YOUR OBJECTIVE:
Look over the listing below and report how many of its lines contain the string "social", with no other words.

RECORDED DATA:
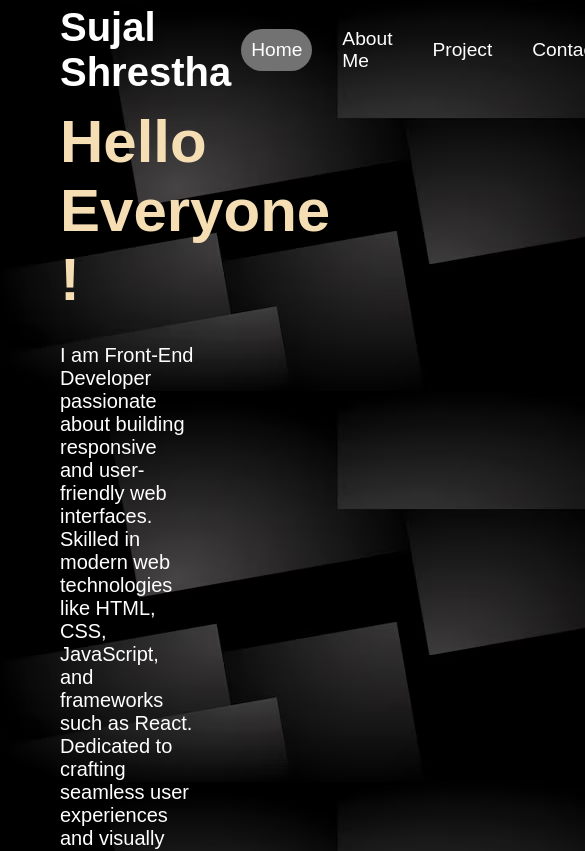
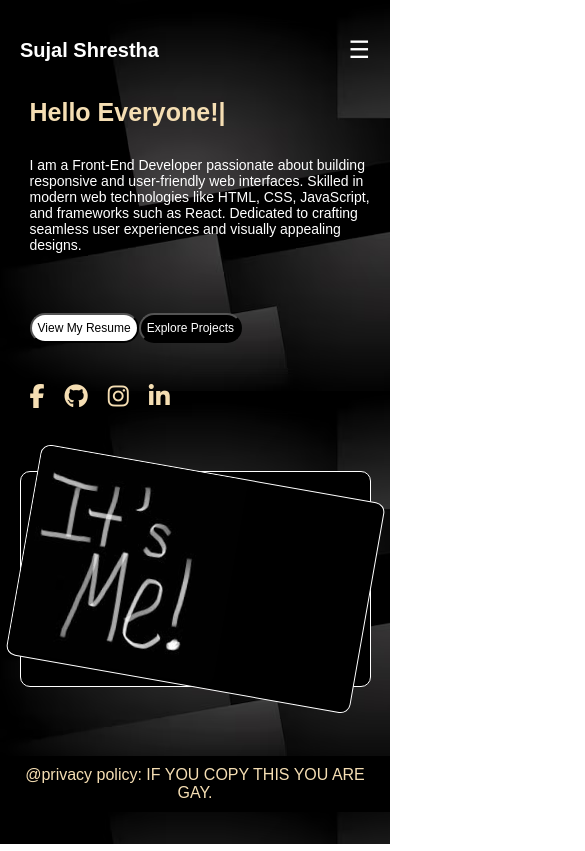
Before and after one commit to suja-shrestha/react-sem-iii, a React (Vite) app in the folder portfolio/: page / in a window 390 px wide. Shown: the top 851 px of the page, 585 px wide, since content can reach past the window. Built offline with nearby package versions, Linux system fonts and the light colour scheme.

Commit message:
responsive added

```diff
--- a/portfolio/src/component/AboutUS/Aboutus.jsx
+++ b/portfolio/src/component/AboutUS/Aboutus.jsx
@@ -19,7 +19,7 @@ const Aboutus = () => {
         <div className="container">
           <h2
             style={{
-              marginTop: "50px",
+              fontSize:"50px",
               color:"#e5d0a8"
             }}
             className="section-title "
@@ -58,7 +58,7 @@ const Aboutus = () => {
               </Link>
             </button>
           </div>
-          <h1>My Language Skill</h1>
+          <h1 style={{fontSize:"50px"}}>My Language Skill</h1>
           <div className="contact-info  ">
             <div className="boxes ">
               <div className="box1  animate__animated animate__backInLeft ">
--- a/portfolio/src/component/Contact/Contact.jsx
+++ b/portfolio/src/component/Contact/Contact.jsx
@@ -10,10 +10,16 @@ const Contact = () => {
       <Nav />
       <section className="contact-section">
         <div className="container">
-          <h2 className="section-title" style={{
-            color:"#e5d0a8", marginBottom:"40px"
-          }}>Get in Touch</h2>
-          <p className="contact-description">
+          <h2
+            className="section-title"
+            style={{
+              color: "#e5d0a8",
+              marginBottom: "20px",
+            }}
+          >
+            Get in Touch
+          </h2>
+          <p className="contact-description" style={{ color: "wheat" }}>
             Have a project in mind or just want to say hello? I'd love to hear
             from you. Reach out via the form below!
           </p>
@@ -49,7 +55,11 @@ const Contact = () => {
               ></textarea>
             </div>
 
-            <button type="submit" style={{margin:"0", marginTop:'30px'}} className="submit-btn black">
+            <button
+              type="submit"
+              style={{ margin: "0", marginTop: "30px" }}
+              className="submit-btn black"
+            >
               Send Message
             </button>
             <div className="social-icons">
@@ -87,10 +97,7 @@ const Contact = () => {
               </a>
             </div>
           </form>
-
-
         </div>
-
       </section>
       <Foot />
     </>
--- a/portfolio/src/component/Contact/contact.css
+++ b/portfolio/src/component/Contact/contact.css
@@ -1,6 +1,6 @@
 .contact-section {
-  padding: 60px 0;
-  margin-top: 70px;
+  margin: 70px 0px;
+
 }
 
 .container {
@@ -9,7 +9,7 @@
 }
 
 .section-title {
-  font-size: 2.5rem;
+  font-size: 3.5rem;
   color: #ffffff;
   margin-bottom: 20px;
   text-align: center;
--- a/portfolio/src/component/Projects/project.css
+++ b/portfolio/src/component/Projects/project.css
@@ -4,6 +4,7 @@
   gap: 20px;
   padding: 50px;
   transform: translate(10px);
+  justify-content: center;
 }
 .container1 {
   width: 100%;
--- a/portfolio/src/component/hero/Hero.jsx
+++ b/portfolio/src/component/hero/Hero.jsx
@@ -6,6 +6,7 @@ import { TypeAnimation } from "react-type-animation";
 import Foot from "../footer/foot";
 import { Link } from "react-router-dom";
 import images from "../../assets/images.jpg";
+
 const Hero = () => {
   return (
     <>
@@ -17,7 +18,7 @@ const Hero = () => {
             <div className="type">
               <h1 className="text">
                 <TypeAnimation
-                  sequence={["Hello Everyone !", 500]}
+                  sequence={["Hello Everyone!", 500]}
                   wrapper="span"
                   cursor={true}
                   repeat={null}
@@ -26,11 +27,11 @@ const Hero = () => {
             </div>
 
             <p>
-              I am Front-End Developer passionate about building responsive and
-              user-friendly web interfaces. Skilled in modern web technologies
-              like HTML, CSS, JavaScript, and frameworks such as React.
-              Dedicated to crafting seamless user experiences and visually
-              appealing designs.
+              I am a Front-End Developer passionate about building responsive
+              and user-friendly web interfaces. Skilled in modern web
+              technologies like HTML, CSS, JavaScript, and frameworks such as
+              React. Dedicated to crafting seamless user experiences and
+              visually appealing designs.
             </p>
 
             <a
@@ -44,7 +45,7 @@ const Hero = () => {
               <button className="black">Explore Projects</button>
             </Link>
 
-            <div style={{marginRight:"77%", marginTop:"10%"}} className="social-icons">
+            <div className="social-iconss">
               <a
                 href="https://www.facebook.com"
                 target="_blank"
@@ -79,10 +80,11 @@ const Hero = () => {
               </a>
             </div>
           </div>
+
           <div className="right-paragraph">
             <div className="rotate">
               <div className="rotate1">
-                <img src={images} alt="" />
+                <img src={images} alt="Profile" />
               </div>
             </div>
           </div>
--- a/portfolio/src/component/hero/hero.css
+++ b/portfolio/src/component/hero/hero.css
@@ -1,10 +1,3 @@
-* {
-  padding: 0;
-  margin: 0;
-  box-sizing: border-box;
-  font-family: "Poppins", sans-serif;
-}
-
 .hero-paragraphs {
   flex-wrap: wrap;
   margin-top: 7%;
@@ -15,8 +8,8 @@
 
 .left-paragraph h1 {
   font-size: 60px;
+}
 
-}
 .left-paragraph p {
   font-size: 20px;
   color: white;
@@ -26,35 +19,38 @@
 .left-paragraph {
   width: 50%;
   padding-left: 60px;
+}
 
-}
 .rotate {
   border: white 1px solid;
   rotate: 10deg;
   background-color: black;
   transition: 1s;
 }
+
 .right-paragraph {
   width: 45%;
-  border: 1px solid white;
   border-radius: 10px;
   rotate: -10deg;
   margin-left: 20px;
-  background-color: black;
   transition: 1s;
   margin-top: 20px;
-
-
 }
-.rotate1{
+.social-iconss{
+  display: flex;
+  gap: 20px;
+  padding-top: 40px;
+}
+.rotate1 {
   border: 1px solid white;
-  border-radius:10px ;
+  border-radius: 10px;
   rotate: 10deg;
   transition: 1s;
   background-position: center;
   background-size: cover;
   background-color: black;
 }
+
 .right-paragraph > .rotate > .rotate1 > img {
   width: 60%;
   border-radius: 10px;
@@ -64,7 +60,6 @@
   border: 1px solid white;
   rotate: 10deg;
   border-radius: 10px;
-
 }
 
 button {
@@ -104,23 +99,113 @@ button {
   overflow: hidden;
   height: 100%;
 }
-.right-paragraph:hover{
+
+.right-paragraph:hover {
   rotate: 0deg;
+}
+
+.rotate:hover {
+  rotate: 0deg;
+}
+
+.rotate1:hover {
+  rotate: 0deg;
+}
+
+.link {
+  list-style: none;
+}
+
+.left-paragraph > .link {
+  text-decoration: none;
+}
+
+.left-paragraph > .link:hover {
+  background-color: transparent;
+}
+
+@media (max-width: 1024px) {
+  .hero-paragraphs {
+    flex-direction: column;
+    align-items: center;
+    margin-top: 5%;
+    margin-bottom: 5%;
+  }
+
+  .left-paragraph {
+    width: 90%;
+    margin: 10px 0;
+    padding-left: 10px;
+  }
+  .right-paragraph{
+    width: 90%;
+    margin: 30px 0px;
+  }
+
+  .left-paragraph h1 {
+    font-size: 45px;
+  }
+
+  .left-paragraph p {
+    font-size: 18px;
+  }
+
+  .rotate, .right-paragraph {
+    margin-left: 0;
+    rotate: 0;
+  }
+}
+
+@media (max-width: 768px) {
+  .left-paragraph h1 {
+    font-size: 35px;
+  }
+
+  .left-paragraph p {
+    font-size: 16px;
+  }
+
+  button {
+    padding: 8px;
+    font-size: 14px;
+  }
+
+  .right-paragraph img {
+    width: 80%;
+  }
+  .right-paragraph{
+    width: 90%;
+    margin: 80px 0px;
+  }
 
 }
-.rotate:hover{
-  rotate: 0deg;
-}
-.rotate1:hover{
-  rotate: 0deg;
-}
-.link{
-  list-style: none;
+
+@media (max-width: 480px) {
+  .hero-paragraphs {
+    margin-top: 2%;
+    margin-bottom: 5%;
+  }
+
+  .left-paragraph h1 {
+    font-size: 25px;
+  }
+
+  .left-paragraph p {
+    font-size: 14px;
+  }
+
+  button {
+    padding: 6px;
+    font-size: 12px;
+  }
+
+  .rotate1 img {
+    width: 100%;
+    margin: 0;
+  }
+  .right-paragraph{
+    width: 90%;
+    margin: 50px 0px;
+  }
 
 }
-.left-paragraph>.link{
-  text-decoration: none;
-}
-.left-paragraph > .link:hover{
-  background-color: transparent;
-}
--- a/portfolio/src/component/nav/Nav.jsx
+++ b/portfolio/src/component/nav/Nav.jsx
@@ -1,39 +1,45 @@
-import React from "react";
+import React, { useState } from "react";
 import "./nav.css";
-import { NavLink } from "react-router-dom"; // Import NavLink instead of Link
+import { NavLink } from "react-router-dom";
 
 const Nav = () => {
+  const [menuOpen, setMenuOpen] = useState(false);
+
+  const toggleMenu = () => {
+    setMenuOpen(!menuOpen);
+  };
+
   return (
-    <>
     <div className="head">
       <div className="nav">
         <h1>Sujal Shrestha</h1>
-          <ul className="left">
+        <div className="menu-toggle" onClick={toggleMenu}>
+          {menuOpen ? "✖" : "☰"}
+        </div>
+        <ul className={menuOpen ? "active" : ""}>
           <li>
-              <NavLink className="link" to="/" activeClassName="active">
+            <NavLink className="link" to="/" activeClassName="active" onClick={toggleMenu}>
               Home
             </NavLink>
           </li>
           <li>
-              <NavLink className="link" to="/about" activeClassName="active">
+            <NavLink className="link" to="/about" activeClassName="active" onClick={toggleMenu}>
               About Me
             </NavLink>
           </li>
           <li>
-              <NavLink className="link" to="/project" activeClassName="active">
+            <NavLink className="link" to="/project" activeClassName="active" onClick={toggleMenu}>
               Project
             </NavLink>
           </li>
           <li>
-              <NavLink className="link" to="/contact" activeClassName="active">
+            <NavLink className="link" to="/contact" activeClassName="active" onClick={toggleMenu}>
               Contact
             </NavLink>
           </li>
         </ul>
-
       </div>
     </div>
-    </>
   );
 };
 
--- a/portfolio/src/component/nav/nav.css
+++ b/portfolio/src/component/nav/nav.css
@@ -19,8 +19,14 @@
   justify-content: space-between;
   align-items: center;
   height: 80px;
-    padding: 10px 60px;
+  padding: 10px 20px;
   padding-top: 30px;
+}
+
+.nav h1 {
+  font-size: 40px;
+  margin-right: auto;
+  color: white;
 }
 
 .nav ul {
@@ -28,25 +34,18 @@
   align-items: center;
   margin: 0;
   padding: 0;
+  list-style: none;
 }
 
 .nav ul li {
-    list-style: none;
-    font-size: 1.2em;
+  font-size: 1.4em;
   border-radius: 10px;
   padding: 0px 10px;
   transition: 0.5s;
-    border-bottom: none;
   color: white;
 }
 
-.nav > h1 {
-    font-size: 40px;
-    margin-right: auto;
-    color: white;
-}
-
-ul > li > .link {
+.nav ul li .link {
   text-decoration: none;
   padding: 10px;
   border-radius: 30px;
@@ -67,3 +66,43 @@ ul > li > .link {
 .link {
   transition: background-color 0.3s ease;
 }
+
+.menu-toggle {
+  display: none;
+  cursor: pointer;
+  font-size: 1.5rem;
+  color: white;
+}
+
+.nav ul {
+  flex-direction: row;
+}
+
+@media (max-width: 768px) {
+  .menu-toggle {
+    display: block;
+  }
+
+  .nav ul {
+    display: none;
+    flex-direction: column;
+    background-color: rgba(0, 0, 0, 0.8);
+    position: absolute;
+    top: 80px;
+    right: 0;
+    width: 100%;
+    text-align: center;
+  }
+
+  .nav ul.active {
+    display: flex;
+  }
+
+  .nav ul li {
+    padding: 15px 0;
+  }
+
+  .nav h1 {
+    font-size: 20px;
+  }
+}
```
Also changed, not shown: portfolio/src/component/Projects/Project.jsx (+26 -16 lines). Lines whose indentation alone changed are shown as unchanged.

OUTPUT BELOW:
4